Avengers: Infinity War has burst into cinemas, bringing together a vast array of Marvel characters. It has had a record opening weekend at the US box office, and is expected to be one of the highest grossing films of all time. Indeed fantasy and science fiction films feature prominently on the list of all-time biggest blockbusters, with the two previous Avengers’ movies, and Black Panther, sitting in the top 10.
Yet, not all are happy with this trend. In January, Jodie Foster, said of superhero films such as those made by Marvel and DC:
Studios making bad content in order to appeal to the masses and shareholders is like fracking — you get the best return right now but you wreck the earth…. It’s ruining the viewing habits of the American population and then ultimately the rest of the world.
I have written previously about the power of science fiction, especially Star Wars, to offer audiences a sense of transcendence and mystery, a moral compass and even hope for some kind of “salvation”. Like Star Wars, superhero films such as the Avengers franchise offer an integrated mythology that engages the viewer imaginatively, cathartically and transcendentally. They even do so with humour.
The literary-critic René Girard has argued that it is possible to read great literature, such as Shakespeare, on two levels. On one, there is action and violent spectacle. On the other, there are more complex themes, which include an implicit critique and exposure of the dynamics underlying the violent spectacle. Likewise, many of the best films appeal to multiple audiences at the same time. While I am not equating the superhero genre to Shakespeare’s works, Girard’s schema can be helpful to analysing these films’ appeal.

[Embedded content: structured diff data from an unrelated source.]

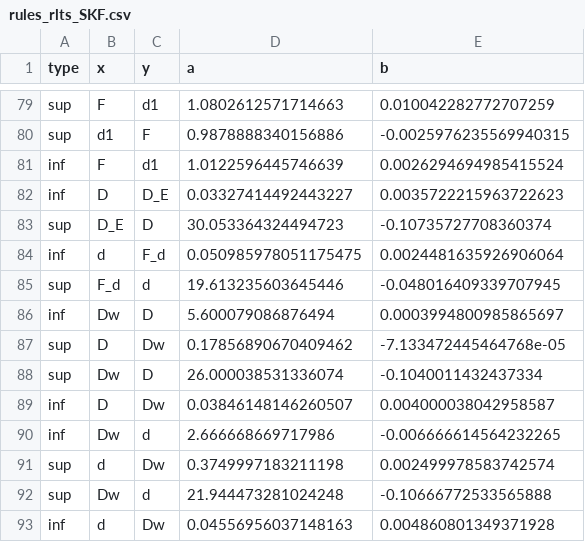
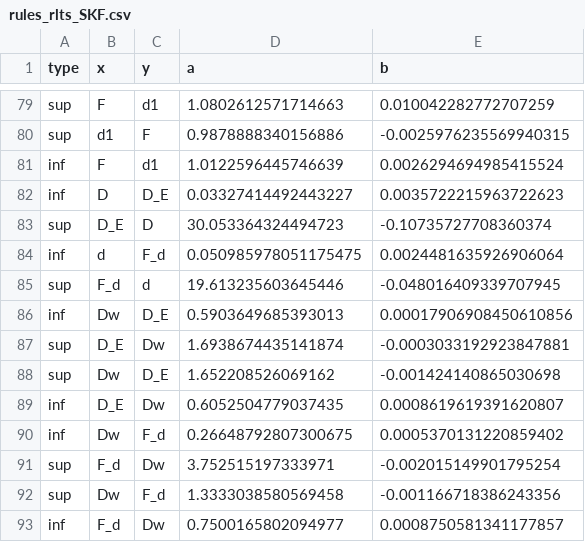
Before and after one commit to Dessia-tech/MechanicalComponents, a CSV file: mechanical_components/catalogs/rules_rlts_SKF.csv, drawn as a sheet; only a part is shown, gaps mark what is left out.

Commit message:
MAJ SKF rules

```diff
--- a/mechanical_components/catalogs/rules_rlts_SKF.csv
+++ b/mechanical_components/catalogs/rules_rlts_SKF.csv
@@ -85,9 +85,9 @@ inf,d,F_d,0.050985978051175475,0.0024481635926906064
 sup,F_d,d,19.613235603645446,-0.048016409339707945
-inf,Dw,D,5.600079086876494,0.0003994800985865697
-sup,D,Dw,0.17856890670409462,-7.133472445464768e-05
-sup,Dw,D,26.000038531336074,-0.1040011432437334
-inf,D,Dw,0.03846148146260507,0.004000038042958587
-inf,Dw,d,2.666668669717986,-0.006666614564232265
-sup,d,Dw,0.3749997183211198,0.002499978583742574
-sup,Dw,d,21.944473281024248,-0.10666772533565888
-inf,d,Dw,0.04556956037148163,0.004860801349371928
+inf,Dw,D_E,0.5903649685393013,0.00017906908450610856
+sup,D_E,Dw,1.6938674435141874,-0.0003033192923847881
+sup,Dw,D_E,1.652208526069162,-0.001424140865030698
+inf,D_E,Dw,0.6052504779037435,0.0008619619391620807
+inf,Dw,F_d,0.26648792807300675,0.0005370131220859402
+sup,F_d,Dw,3.752515197333971,-0.002015149901795254
+sup,Dw,F_d,1.3333038580569458,-0.001166718386243356
+inf,F_d,Dw,0.7500165802094977,0.0008750581341177857
```
Also changed, not shown: 1 other file.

In Infinity War, the 19th film produced by Marvel Studios, dozens of Marvel superheros are united to fight a galactic enemy, Thanos. They include Captain America, Iron Man, Spiderman, Black Panther and many others. Marvel’s competitor DC has also made its own superhero films such as Batman v Superman, Wonder Woman and Justice League. The competition for superhero supremacy is intense, and involves a lot of money.
In Infinity War, Thanos wants ultimate power to restore balance to the universe. This involves killing half of the universe’s living population. On the surface, the tale can be viewed as a simple one of goodies-and-baddies, complete with an inter-galactic spectacle.